As for the bigger picture, see Jay Cost. There are still a few Dixiecrat strongholds left, but thanks to Hopenchange, they won’t be that way for much longer:
Bottom line: while we shouldn’t expect any MSM pundit discussions about how Griffith’s departure is a sign of the “narrowing” of the Democratic Party, this is still a noteworthy development. Just as the Republican Party’s rightward and Southern shift has placed a burden on moderate Northeastern Republicans, so the Democratic Party’s leftward and Northern shift has put pressure on moderate Southern Democrats. Now that the liberal Democrats are in charge – pushing their agenda and taking responsibility for the state of the Union – this pressure has become more salient. Griffith may or may not be the only Democrat to make an actual jump to the GOP, but his departure from the Democratic Party underscores the tension between the liberal leadership and many Southern moderates as the House prepares for a big health care vote.
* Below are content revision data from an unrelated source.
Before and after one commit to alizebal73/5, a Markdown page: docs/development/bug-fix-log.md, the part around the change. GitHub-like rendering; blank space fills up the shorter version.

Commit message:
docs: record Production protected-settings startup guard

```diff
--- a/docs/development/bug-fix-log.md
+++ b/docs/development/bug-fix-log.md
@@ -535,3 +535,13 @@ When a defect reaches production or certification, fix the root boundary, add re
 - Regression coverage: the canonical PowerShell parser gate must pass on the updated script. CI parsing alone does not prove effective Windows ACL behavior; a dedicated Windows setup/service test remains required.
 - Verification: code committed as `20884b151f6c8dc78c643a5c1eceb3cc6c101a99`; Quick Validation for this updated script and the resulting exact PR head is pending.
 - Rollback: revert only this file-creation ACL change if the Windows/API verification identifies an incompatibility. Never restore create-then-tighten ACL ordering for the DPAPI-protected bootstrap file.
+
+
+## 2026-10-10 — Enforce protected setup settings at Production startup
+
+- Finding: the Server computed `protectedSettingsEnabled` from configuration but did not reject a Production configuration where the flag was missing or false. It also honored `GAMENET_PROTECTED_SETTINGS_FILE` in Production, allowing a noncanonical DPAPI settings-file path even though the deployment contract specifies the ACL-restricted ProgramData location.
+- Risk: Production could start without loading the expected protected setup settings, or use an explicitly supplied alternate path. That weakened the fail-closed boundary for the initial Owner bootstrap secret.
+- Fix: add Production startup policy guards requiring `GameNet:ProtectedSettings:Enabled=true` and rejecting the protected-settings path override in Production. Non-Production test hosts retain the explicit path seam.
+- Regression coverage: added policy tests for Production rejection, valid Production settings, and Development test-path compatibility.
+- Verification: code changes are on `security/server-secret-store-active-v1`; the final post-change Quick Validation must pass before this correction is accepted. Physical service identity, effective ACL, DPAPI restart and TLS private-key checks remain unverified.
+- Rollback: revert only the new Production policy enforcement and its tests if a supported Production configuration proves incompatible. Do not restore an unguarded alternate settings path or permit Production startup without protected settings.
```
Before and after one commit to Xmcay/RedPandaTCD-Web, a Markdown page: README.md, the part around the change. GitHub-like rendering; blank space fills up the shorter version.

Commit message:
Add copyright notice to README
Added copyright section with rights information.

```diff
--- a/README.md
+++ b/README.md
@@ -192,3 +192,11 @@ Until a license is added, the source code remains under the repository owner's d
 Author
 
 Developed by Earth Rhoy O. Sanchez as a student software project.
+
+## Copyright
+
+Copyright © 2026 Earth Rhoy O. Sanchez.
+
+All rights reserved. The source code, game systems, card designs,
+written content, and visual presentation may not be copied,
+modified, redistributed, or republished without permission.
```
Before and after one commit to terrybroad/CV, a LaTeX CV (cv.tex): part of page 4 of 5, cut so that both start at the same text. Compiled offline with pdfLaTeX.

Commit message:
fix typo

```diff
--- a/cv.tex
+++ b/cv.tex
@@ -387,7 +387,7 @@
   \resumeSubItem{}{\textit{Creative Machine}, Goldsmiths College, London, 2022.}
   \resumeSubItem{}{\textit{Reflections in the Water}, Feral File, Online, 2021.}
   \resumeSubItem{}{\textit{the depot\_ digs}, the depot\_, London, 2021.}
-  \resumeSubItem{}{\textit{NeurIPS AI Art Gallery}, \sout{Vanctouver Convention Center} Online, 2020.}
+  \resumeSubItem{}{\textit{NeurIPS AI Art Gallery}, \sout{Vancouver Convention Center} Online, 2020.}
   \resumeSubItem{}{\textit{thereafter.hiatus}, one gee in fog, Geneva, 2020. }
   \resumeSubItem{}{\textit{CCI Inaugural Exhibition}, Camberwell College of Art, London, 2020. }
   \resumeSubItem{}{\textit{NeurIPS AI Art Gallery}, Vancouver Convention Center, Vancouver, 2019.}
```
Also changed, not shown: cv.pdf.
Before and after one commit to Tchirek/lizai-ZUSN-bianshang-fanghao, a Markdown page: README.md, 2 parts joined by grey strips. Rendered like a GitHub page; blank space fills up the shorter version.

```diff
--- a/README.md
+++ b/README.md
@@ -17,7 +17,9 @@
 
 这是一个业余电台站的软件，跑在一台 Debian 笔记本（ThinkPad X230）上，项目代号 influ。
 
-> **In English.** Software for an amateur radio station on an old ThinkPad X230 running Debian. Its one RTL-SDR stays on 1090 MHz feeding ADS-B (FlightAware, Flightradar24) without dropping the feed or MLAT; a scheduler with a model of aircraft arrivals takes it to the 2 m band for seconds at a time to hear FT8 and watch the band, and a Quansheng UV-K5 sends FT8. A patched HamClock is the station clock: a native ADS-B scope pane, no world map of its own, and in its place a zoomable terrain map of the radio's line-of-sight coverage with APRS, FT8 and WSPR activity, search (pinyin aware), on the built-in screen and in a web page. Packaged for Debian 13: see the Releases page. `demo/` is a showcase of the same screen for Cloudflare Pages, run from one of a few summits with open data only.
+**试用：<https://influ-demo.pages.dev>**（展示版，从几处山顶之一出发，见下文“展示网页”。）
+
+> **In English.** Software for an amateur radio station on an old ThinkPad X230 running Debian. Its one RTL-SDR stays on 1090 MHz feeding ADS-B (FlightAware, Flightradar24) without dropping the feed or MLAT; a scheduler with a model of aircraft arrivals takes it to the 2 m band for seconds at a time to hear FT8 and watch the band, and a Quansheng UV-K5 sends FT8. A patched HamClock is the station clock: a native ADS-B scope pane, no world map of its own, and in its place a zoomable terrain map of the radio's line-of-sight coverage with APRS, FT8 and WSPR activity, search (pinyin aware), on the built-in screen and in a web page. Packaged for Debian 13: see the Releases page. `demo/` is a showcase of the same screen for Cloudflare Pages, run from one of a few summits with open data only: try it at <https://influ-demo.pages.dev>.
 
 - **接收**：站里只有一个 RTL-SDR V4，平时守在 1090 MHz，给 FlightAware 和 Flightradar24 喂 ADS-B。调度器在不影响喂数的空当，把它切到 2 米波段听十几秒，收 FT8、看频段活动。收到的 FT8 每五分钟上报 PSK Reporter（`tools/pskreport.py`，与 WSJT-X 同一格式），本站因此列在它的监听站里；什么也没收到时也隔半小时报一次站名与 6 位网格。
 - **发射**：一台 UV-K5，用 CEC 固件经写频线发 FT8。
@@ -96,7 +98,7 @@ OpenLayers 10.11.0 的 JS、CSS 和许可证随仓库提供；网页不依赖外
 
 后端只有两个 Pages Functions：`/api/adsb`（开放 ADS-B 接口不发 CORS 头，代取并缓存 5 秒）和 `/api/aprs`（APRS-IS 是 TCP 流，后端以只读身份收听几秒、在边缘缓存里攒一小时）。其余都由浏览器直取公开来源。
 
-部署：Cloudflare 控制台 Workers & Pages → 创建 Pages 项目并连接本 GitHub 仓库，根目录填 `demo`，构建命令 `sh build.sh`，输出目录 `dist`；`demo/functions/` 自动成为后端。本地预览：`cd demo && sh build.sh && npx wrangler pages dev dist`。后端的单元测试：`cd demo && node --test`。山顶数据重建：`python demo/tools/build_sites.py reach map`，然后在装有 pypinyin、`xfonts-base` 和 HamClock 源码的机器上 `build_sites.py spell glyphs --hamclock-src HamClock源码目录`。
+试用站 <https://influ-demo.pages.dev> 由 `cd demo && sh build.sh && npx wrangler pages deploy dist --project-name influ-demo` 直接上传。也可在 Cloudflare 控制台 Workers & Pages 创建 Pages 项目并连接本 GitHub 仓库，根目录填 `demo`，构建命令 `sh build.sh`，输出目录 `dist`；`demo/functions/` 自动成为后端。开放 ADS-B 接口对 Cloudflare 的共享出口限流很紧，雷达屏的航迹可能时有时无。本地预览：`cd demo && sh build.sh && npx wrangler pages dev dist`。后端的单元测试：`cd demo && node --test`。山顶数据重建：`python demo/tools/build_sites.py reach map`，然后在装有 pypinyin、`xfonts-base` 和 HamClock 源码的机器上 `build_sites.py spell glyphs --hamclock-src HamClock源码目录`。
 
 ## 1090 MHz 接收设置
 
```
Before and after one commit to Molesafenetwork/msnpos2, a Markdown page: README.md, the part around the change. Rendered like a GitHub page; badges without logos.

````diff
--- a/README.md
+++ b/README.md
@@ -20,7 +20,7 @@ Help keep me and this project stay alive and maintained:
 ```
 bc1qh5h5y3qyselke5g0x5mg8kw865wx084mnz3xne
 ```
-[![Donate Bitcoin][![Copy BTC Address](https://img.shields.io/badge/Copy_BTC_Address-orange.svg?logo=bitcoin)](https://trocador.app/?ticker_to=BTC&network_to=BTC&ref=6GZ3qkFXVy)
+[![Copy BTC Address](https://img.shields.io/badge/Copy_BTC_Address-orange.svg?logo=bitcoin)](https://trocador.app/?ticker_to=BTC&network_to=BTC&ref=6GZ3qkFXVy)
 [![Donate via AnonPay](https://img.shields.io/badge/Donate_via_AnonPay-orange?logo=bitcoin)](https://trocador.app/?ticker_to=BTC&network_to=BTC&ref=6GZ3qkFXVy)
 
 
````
We saw a similar dynamic in 1993-95, as moderate Democrats in the House (e.g. Billy Tauzin of Louisiana) and the Senate (e.g. Richard Shelby of Alabama) jumped to the GOP. That sets up the following expectation: if the GOP picks up 35 to 39 seats next year, John Boehner and Eric Cantor will work like the dickens to convince some disgruntled moderate Democrats to make the jump to the GOP.
Two clips for you here, one of Griffith laying into the Dems and the other of him laying into ObamaCare. Fun fact #3, per Cost’s last point: There are 15 Democrats who are more conservative than Griffith according to this scorecard, so expect them to be Boehner’s prime targets — assuming any of them are left standing when the smoke clears on election day. Click the image to watch.